### THE TASK
Find all the lines in the material below with the word "components", and copy them.

### MATERIAL SUPPLIED
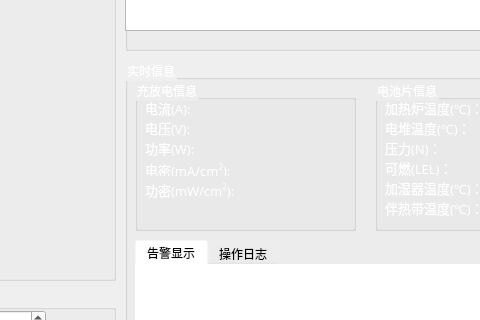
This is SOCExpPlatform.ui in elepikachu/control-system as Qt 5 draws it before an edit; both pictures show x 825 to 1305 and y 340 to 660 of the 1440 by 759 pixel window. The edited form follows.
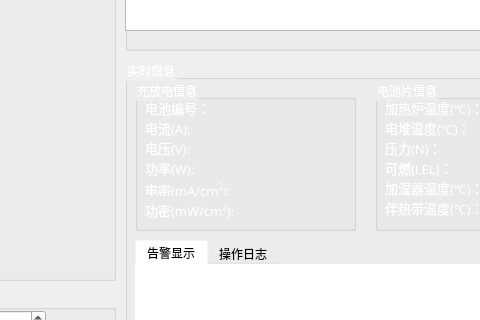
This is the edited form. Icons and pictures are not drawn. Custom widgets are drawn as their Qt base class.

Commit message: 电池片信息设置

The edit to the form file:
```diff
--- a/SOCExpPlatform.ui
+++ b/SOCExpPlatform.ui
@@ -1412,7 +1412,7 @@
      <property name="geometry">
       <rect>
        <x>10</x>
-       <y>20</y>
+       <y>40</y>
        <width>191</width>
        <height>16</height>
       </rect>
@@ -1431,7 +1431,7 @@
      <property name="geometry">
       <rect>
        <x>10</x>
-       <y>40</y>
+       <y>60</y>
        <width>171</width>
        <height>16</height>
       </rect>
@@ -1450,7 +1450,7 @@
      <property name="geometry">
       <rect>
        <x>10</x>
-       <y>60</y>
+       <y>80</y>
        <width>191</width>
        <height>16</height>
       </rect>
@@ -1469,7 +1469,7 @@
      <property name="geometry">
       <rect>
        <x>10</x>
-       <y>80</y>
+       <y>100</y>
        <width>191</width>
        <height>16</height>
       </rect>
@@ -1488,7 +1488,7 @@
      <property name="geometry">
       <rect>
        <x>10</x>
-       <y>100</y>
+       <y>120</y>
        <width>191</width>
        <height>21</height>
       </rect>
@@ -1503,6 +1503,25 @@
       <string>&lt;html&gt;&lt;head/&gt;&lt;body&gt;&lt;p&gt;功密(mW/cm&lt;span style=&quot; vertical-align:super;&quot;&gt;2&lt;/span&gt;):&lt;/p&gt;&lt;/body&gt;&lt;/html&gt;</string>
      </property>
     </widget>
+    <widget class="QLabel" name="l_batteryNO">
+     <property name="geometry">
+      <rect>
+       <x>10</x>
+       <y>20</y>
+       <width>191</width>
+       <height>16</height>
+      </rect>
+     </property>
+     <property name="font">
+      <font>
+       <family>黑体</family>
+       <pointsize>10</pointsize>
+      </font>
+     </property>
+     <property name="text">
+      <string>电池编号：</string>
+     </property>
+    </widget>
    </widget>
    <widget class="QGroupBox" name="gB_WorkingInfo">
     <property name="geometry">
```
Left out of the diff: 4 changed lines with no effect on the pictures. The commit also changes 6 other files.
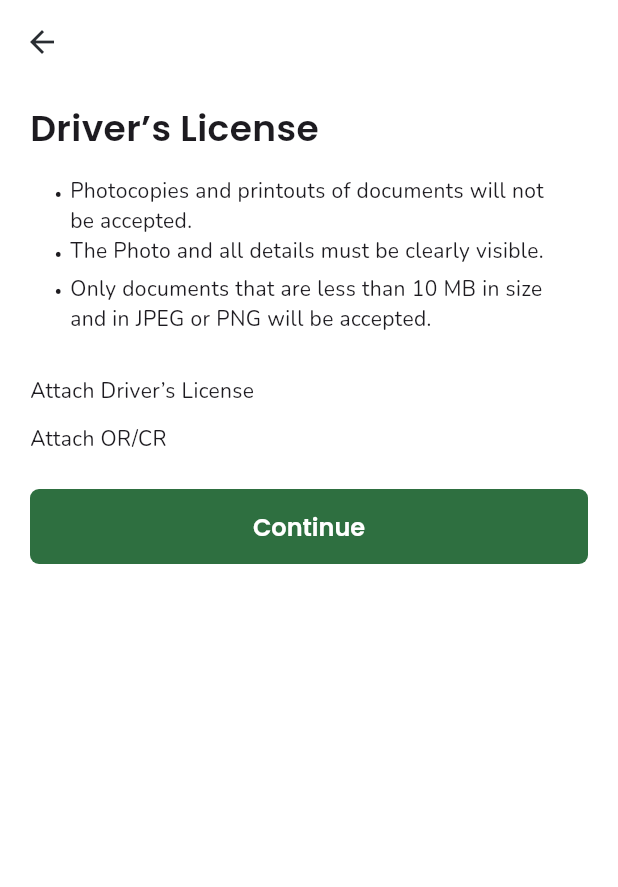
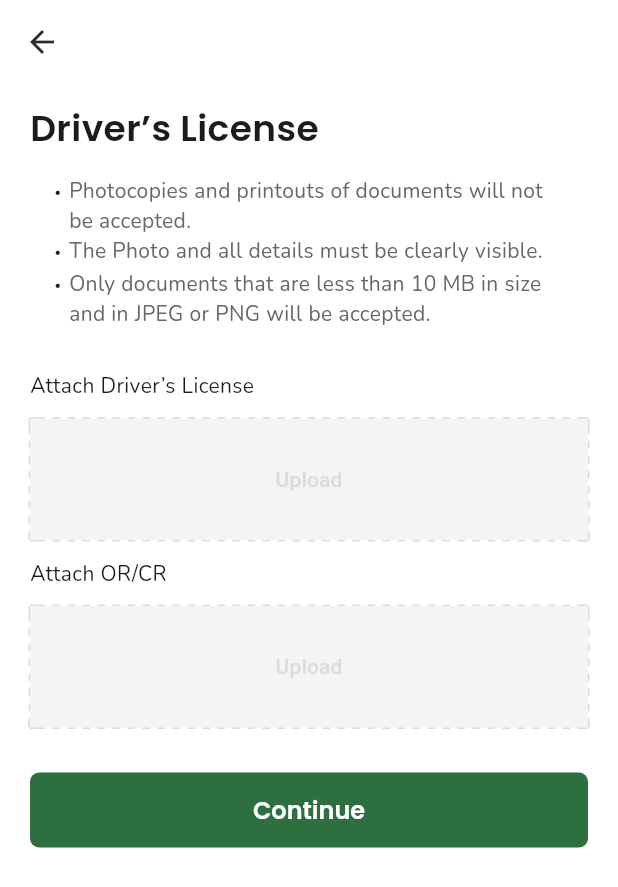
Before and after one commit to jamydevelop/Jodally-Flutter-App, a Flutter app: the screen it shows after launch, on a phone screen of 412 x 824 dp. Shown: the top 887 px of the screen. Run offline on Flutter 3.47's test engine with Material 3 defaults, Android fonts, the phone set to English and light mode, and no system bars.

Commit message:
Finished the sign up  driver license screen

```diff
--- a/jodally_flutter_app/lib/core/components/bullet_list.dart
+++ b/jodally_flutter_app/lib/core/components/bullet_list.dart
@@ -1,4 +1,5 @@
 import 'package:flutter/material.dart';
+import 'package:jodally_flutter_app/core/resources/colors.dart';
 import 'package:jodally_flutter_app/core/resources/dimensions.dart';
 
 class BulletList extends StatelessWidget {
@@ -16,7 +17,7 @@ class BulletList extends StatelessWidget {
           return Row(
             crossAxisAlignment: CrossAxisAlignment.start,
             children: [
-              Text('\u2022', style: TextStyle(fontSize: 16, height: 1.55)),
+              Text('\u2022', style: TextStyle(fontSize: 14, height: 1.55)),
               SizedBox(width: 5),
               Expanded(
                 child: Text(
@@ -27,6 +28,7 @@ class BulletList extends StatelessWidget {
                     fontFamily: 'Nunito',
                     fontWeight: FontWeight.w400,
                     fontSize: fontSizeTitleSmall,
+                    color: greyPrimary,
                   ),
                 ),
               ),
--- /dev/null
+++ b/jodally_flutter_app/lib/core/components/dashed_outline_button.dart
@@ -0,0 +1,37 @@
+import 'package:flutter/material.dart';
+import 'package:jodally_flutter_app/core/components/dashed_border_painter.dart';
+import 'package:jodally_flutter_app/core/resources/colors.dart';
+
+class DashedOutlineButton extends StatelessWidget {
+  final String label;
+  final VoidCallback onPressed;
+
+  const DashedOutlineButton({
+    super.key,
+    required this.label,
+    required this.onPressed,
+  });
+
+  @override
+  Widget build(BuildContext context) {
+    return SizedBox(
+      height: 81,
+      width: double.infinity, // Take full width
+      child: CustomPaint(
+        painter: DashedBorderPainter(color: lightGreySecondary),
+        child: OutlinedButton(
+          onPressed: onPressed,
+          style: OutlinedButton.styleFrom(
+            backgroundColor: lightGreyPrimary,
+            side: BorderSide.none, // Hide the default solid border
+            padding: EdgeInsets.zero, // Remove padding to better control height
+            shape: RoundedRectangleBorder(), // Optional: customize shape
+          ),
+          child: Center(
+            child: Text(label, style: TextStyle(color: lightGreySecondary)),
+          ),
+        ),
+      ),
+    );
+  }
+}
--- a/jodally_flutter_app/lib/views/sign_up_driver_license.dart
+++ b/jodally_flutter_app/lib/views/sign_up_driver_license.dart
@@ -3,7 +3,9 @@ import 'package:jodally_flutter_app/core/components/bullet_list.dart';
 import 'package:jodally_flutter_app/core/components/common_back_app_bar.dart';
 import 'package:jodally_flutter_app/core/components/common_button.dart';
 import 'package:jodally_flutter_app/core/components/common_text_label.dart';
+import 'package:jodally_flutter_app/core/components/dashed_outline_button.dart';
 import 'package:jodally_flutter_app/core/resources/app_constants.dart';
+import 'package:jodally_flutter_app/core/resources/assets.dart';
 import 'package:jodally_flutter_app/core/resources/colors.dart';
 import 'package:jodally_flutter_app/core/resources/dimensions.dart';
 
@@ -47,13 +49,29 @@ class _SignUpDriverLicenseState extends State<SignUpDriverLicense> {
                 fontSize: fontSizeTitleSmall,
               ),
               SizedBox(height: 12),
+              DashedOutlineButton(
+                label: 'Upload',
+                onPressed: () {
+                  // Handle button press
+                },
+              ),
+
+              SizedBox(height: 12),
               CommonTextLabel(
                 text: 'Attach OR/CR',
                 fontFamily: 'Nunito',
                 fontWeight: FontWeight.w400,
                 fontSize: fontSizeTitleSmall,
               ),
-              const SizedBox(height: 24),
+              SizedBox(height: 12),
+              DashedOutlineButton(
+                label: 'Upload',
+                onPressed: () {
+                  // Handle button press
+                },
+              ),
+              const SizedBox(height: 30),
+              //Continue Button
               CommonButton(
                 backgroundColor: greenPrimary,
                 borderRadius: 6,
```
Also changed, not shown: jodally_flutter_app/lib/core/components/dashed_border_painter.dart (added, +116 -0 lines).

### RESPONSE
--- a/jodally_flutter_app/lib/core/components/bullet_list.dart
+++ b/jodally_flutter_app/lib/core/components/bullet_list.dart
+++ b/jodally_flutter_app/lib/core/components/dashed_outline_button.dart
+import 'package:jodally_flutter_app/core/components/dashed_border_painter.dart';
@@ -3,7 +3,9 @@ import 'package:jodally_flutter_app/core/components/bullet_list.dart';
 import 'package:jodally_flutter_app/core/components/common_back_app_bar.dart';
 import 'package:jodally_flutter_app/core/components/common_button.dart';
 import 'package:jodally_flutter_app/core/components/common_text_label.dart';
+import 'package:jodally_flutter_app/core/components/dashed_outline_button.dart';
Also changed, not shown: jodally_flutter_app/lib/core/components/dashed_border_painter.dart (added, +116 -0 lines).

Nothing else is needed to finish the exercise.